[Front-end code edit data]
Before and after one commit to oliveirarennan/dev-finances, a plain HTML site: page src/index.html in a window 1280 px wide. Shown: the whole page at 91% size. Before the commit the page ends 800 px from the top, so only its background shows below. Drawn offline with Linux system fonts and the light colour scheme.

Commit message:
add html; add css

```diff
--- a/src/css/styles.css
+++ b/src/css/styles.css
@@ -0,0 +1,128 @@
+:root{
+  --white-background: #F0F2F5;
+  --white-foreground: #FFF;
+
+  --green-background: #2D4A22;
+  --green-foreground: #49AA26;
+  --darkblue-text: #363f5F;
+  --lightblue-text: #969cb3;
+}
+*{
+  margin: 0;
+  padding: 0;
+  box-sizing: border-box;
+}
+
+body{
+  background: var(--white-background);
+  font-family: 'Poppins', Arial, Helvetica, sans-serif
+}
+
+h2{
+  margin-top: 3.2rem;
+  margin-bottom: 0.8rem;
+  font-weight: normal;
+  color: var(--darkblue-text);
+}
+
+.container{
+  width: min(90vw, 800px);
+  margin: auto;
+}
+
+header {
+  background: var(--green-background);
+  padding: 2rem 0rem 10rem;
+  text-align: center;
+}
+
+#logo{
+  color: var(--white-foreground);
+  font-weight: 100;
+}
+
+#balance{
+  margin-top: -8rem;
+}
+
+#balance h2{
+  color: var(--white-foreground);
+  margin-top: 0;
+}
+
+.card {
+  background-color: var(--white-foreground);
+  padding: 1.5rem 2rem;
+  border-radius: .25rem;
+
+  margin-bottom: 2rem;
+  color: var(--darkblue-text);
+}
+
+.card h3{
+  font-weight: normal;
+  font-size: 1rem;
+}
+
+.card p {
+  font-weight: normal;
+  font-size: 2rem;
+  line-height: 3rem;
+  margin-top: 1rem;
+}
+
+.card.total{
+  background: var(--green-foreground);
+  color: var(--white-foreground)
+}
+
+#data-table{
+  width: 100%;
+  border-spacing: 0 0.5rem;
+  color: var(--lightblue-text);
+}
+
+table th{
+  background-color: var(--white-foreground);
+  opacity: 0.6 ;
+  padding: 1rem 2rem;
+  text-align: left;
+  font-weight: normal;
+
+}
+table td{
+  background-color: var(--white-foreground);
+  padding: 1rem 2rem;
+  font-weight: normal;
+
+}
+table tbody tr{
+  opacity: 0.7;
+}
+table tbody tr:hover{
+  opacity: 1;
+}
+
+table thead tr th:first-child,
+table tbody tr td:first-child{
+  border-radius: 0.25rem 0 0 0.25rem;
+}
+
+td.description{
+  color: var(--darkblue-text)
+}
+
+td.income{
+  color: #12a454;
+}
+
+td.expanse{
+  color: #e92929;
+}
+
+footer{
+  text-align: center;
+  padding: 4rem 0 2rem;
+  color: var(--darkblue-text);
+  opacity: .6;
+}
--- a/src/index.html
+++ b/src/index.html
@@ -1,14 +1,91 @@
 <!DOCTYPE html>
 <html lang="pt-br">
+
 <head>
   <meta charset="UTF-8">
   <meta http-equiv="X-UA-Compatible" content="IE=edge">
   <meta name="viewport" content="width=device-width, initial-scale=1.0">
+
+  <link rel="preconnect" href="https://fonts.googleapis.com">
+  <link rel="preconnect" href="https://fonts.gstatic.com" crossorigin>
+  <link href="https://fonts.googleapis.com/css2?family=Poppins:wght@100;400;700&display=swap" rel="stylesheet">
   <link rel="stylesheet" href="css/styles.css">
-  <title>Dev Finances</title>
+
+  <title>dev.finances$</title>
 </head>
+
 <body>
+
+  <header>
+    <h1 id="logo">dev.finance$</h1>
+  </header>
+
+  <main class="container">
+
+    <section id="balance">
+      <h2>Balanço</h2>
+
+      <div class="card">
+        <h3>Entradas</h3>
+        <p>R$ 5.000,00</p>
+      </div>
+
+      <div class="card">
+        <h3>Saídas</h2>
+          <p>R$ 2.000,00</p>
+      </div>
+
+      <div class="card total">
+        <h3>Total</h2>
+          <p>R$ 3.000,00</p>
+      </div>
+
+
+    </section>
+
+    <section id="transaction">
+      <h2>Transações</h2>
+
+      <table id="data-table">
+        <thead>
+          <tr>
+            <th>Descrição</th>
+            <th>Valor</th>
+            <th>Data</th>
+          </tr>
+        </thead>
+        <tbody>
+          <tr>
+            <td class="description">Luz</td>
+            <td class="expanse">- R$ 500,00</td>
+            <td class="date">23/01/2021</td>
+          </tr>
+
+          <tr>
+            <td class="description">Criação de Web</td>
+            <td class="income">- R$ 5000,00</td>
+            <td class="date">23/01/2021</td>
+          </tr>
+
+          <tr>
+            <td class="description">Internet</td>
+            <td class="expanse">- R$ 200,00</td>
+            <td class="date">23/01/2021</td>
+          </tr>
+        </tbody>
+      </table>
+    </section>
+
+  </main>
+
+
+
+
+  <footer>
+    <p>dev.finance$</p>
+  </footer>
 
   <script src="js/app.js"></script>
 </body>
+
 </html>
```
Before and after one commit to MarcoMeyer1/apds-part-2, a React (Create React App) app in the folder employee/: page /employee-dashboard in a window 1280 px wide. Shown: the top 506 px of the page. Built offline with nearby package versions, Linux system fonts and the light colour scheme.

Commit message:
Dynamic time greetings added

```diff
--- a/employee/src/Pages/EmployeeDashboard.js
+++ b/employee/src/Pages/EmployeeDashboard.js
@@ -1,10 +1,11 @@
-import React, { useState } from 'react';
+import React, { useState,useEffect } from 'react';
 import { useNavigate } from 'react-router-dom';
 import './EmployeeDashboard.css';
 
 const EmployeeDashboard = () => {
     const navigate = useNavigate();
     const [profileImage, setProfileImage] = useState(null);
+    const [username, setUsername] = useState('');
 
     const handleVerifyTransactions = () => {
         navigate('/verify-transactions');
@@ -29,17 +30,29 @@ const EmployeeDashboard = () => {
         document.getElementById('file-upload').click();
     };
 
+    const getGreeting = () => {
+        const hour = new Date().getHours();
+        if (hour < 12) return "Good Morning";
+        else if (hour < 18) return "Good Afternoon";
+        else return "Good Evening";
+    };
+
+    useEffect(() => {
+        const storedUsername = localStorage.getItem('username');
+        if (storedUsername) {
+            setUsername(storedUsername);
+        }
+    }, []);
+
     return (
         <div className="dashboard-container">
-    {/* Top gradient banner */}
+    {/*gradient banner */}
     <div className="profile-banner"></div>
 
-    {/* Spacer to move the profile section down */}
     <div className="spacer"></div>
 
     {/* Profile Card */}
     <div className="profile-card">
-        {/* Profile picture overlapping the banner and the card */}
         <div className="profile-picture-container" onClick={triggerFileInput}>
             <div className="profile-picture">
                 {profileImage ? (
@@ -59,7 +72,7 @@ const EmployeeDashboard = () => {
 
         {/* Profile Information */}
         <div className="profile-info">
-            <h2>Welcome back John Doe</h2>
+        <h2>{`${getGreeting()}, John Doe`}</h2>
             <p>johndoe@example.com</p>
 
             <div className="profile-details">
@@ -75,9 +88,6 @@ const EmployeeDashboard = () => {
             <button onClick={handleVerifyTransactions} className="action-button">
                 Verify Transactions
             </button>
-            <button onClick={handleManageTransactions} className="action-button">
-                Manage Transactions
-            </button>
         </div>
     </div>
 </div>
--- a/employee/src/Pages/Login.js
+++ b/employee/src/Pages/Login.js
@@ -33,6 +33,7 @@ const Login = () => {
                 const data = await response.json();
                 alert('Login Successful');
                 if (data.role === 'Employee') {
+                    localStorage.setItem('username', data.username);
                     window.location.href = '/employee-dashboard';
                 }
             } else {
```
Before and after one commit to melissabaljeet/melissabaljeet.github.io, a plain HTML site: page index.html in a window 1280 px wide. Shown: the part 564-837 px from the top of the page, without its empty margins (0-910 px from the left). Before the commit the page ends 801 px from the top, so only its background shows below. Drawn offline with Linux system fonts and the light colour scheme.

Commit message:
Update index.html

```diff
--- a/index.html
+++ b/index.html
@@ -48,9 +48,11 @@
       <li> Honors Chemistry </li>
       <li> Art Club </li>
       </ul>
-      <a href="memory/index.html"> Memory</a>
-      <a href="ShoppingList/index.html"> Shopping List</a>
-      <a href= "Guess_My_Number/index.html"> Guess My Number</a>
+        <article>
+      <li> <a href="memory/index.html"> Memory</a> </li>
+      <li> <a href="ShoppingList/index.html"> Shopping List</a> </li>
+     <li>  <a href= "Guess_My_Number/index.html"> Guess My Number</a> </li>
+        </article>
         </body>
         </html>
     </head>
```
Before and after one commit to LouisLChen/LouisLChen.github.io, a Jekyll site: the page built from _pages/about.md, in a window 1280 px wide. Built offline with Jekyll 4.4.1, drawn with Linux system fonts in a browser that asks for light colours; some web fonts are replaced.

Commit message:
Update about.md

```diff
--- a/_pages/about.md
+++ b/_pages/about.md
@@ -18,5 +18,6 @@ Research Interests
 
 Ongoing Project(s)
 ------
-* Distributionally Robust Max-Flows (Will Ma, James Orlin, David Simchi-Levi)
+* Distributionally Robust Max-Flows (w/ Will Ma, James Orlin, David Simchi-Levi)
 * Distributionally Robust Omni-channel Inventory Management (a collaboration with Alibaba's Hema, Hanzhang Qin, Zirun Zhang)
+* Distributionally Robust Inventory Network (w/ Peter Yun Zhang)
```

__Directions for this task__.
Search the entries for the word "section", then copy every line in which it is found.

__Answer box__.
+    <section id="balance">
+    </section>
+    <section id="transaction">
+    </section>
-    {/* Spacer to move the profile section down */}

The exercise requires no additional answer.